##### Entries shown

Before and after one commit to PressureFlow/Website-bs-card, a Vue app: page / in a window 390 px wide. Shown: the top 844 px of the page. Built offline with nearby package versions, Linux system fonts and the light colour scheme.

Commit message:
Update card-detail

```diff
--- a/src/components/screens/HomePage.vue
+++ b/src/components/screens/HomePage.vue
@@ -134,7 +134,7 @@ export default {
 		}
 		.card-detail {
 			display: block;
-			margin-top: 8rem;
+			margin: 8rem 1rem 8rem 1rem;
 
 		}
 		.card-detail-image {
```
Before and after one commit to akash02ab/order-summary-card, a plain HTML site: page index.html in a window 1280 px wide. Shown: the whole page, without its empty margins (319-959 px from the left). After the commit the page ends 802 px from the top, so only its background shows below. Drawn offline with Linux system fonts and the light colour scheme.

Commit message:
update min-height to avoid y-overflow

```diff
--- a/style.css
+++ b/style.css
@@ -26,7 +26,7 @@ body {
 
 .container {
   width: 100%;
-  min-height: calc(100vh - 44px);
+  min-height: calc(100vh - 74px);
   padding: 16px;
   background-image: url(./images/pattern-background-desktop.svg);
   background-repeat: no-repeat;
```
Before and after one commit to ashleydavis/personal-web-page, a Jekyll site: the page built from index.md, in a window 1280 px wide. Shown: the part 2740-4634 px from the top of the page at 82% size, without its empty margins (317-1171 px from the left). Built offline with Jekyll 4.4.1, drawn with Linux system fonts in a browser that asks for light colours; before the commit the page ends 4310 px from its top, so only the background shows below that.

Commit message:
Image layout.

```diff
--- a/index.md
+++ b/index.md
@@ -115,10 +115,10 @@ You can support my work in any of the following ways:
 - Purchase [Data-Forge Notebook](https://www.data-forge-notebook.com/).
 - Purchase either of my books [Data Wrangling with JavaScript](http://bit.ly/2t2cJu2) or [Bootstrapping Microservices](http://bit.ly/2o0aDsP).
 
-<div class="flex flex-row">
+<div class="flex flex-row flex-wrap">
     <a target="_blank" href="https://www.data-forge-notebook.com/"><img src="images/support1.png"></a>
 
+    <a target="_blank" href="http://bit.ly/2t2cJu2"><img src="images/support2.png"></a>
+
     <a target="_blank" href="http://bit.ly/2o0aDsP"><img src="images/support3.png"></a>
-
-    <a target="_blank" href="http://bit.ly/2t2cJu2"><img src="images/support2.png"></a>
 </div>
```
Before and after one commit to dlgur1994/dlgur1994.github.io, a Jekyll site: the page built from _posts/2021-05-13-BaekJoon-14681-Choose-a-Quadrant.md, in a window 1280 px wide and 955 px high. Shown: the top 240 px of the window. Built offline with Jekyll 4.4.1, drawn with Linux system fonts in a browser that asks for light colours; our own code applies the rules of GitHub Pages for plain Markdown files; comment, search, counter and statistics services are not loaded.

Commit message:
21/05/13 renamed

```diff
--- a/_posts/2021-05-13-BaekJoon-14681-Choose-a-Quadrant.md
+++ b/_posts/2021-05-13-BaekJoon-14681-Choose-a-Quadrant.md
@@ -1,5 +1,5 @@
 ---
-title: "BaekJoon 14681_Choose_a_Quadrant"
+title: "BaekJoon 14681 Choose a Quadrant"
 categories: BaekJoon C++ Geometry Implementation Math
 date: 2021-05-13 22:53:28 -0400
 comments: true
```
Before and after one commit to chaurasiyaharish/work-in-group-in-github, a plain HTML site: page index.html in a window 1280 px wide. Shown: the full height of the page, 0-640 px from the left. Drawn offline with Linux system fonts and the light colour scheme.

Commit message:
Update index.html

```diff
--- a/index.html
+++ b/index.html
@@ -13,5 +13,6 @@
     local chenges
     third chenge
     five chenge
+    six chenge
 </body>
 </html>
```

##########

● **Directions for this task**: All lines that contain the word "href" should be copied from the listing.

● **Written reply**:
     <a target="_blank" href="https://www.data-forge-notebook.com/"><img src="images/support1.png"></a>
+    <a target="_blank" href="http://bit.ly/2t2cJu2"><img src="images/support2.png"></a>
     <a target="_blank" href="http://bit.ly/2o0aDsP"><img src="images/support3.png"></a>
-    <a target="_blank" href="http://bit.ly/2t2cJu2"><img src="images/support2.png"></a>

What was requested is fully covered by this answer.